Segment Start: SUPPLIED DATA
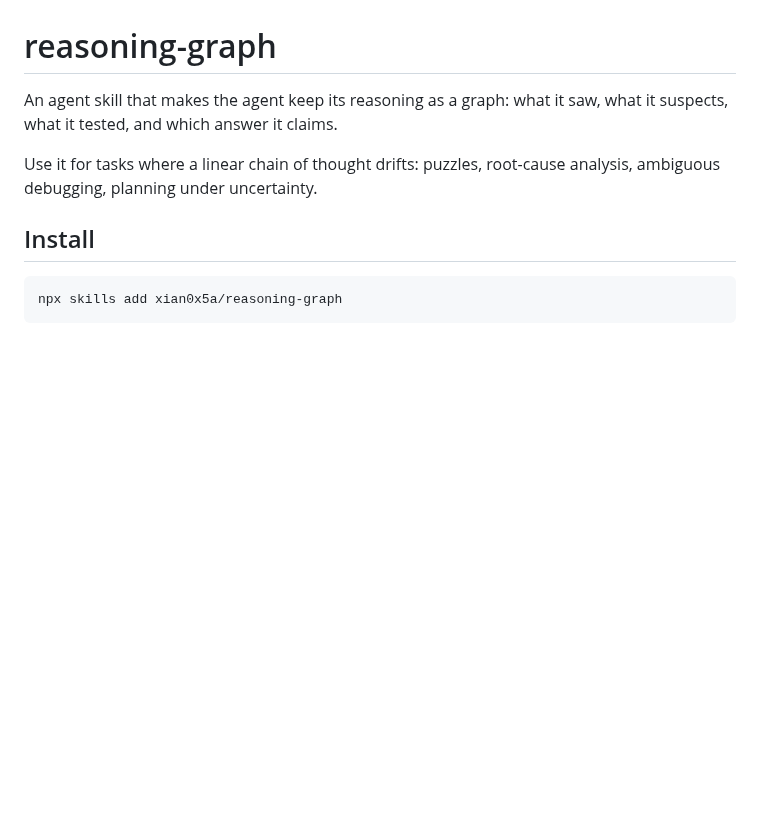
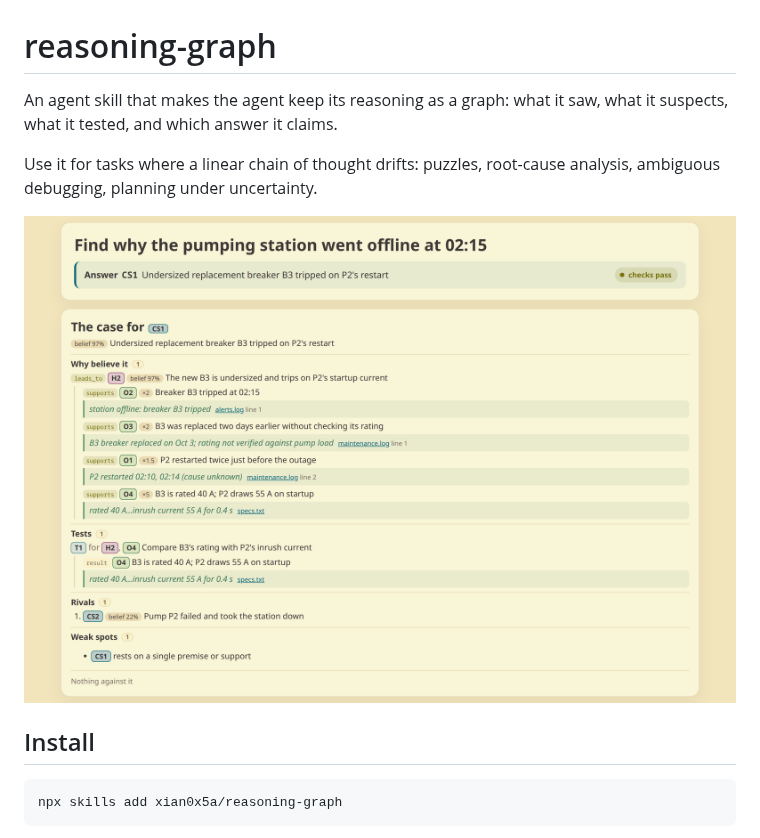
Before and after one commit to xian0x5a/reasoning-graph, a Markdown page: README.md, the part around the change. Rendered like a GitHub page; pictures changed too: docs/images/state-html-preview.png (added); blank space fills up the shorter version.

Commit message:
docs(readme): add a preview of the state.html view

```diff
--- a/README.md
+++ b/README.md
@@ -3,6 +3,8 @@
 An agent skill that makes the agent keep its reasoning as a graph: what it saw, what it suspects, what it tested, and which answer it claims.
 
 Use it for tasks where a linear chain of thought drifts: puzzles, root-cause analysis, ambiguous debugging, planning under uncertainty.
+
+![The live state.html view: the claimed answer passes its checks, backed by quoted evidence, with its rival and weak spots listed](docs/images/state-html-preview.png)
 
 ## Install
 
```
Segment End: SUPPLIED DATA
* AIM OF THE TASK *
Please show each line in the records above that contains "answer".

* OUTPUT BELOW *
 An agent skill that makes the agent keep its reasoning as a graph: what it saw, what it suspects, what it tested, and which answer it claims.
+![The live state.html view: the claimed answer passes its checks, backed by quoted evidence, with its rival and weak spots listed](docs/images/state-html-preview.png)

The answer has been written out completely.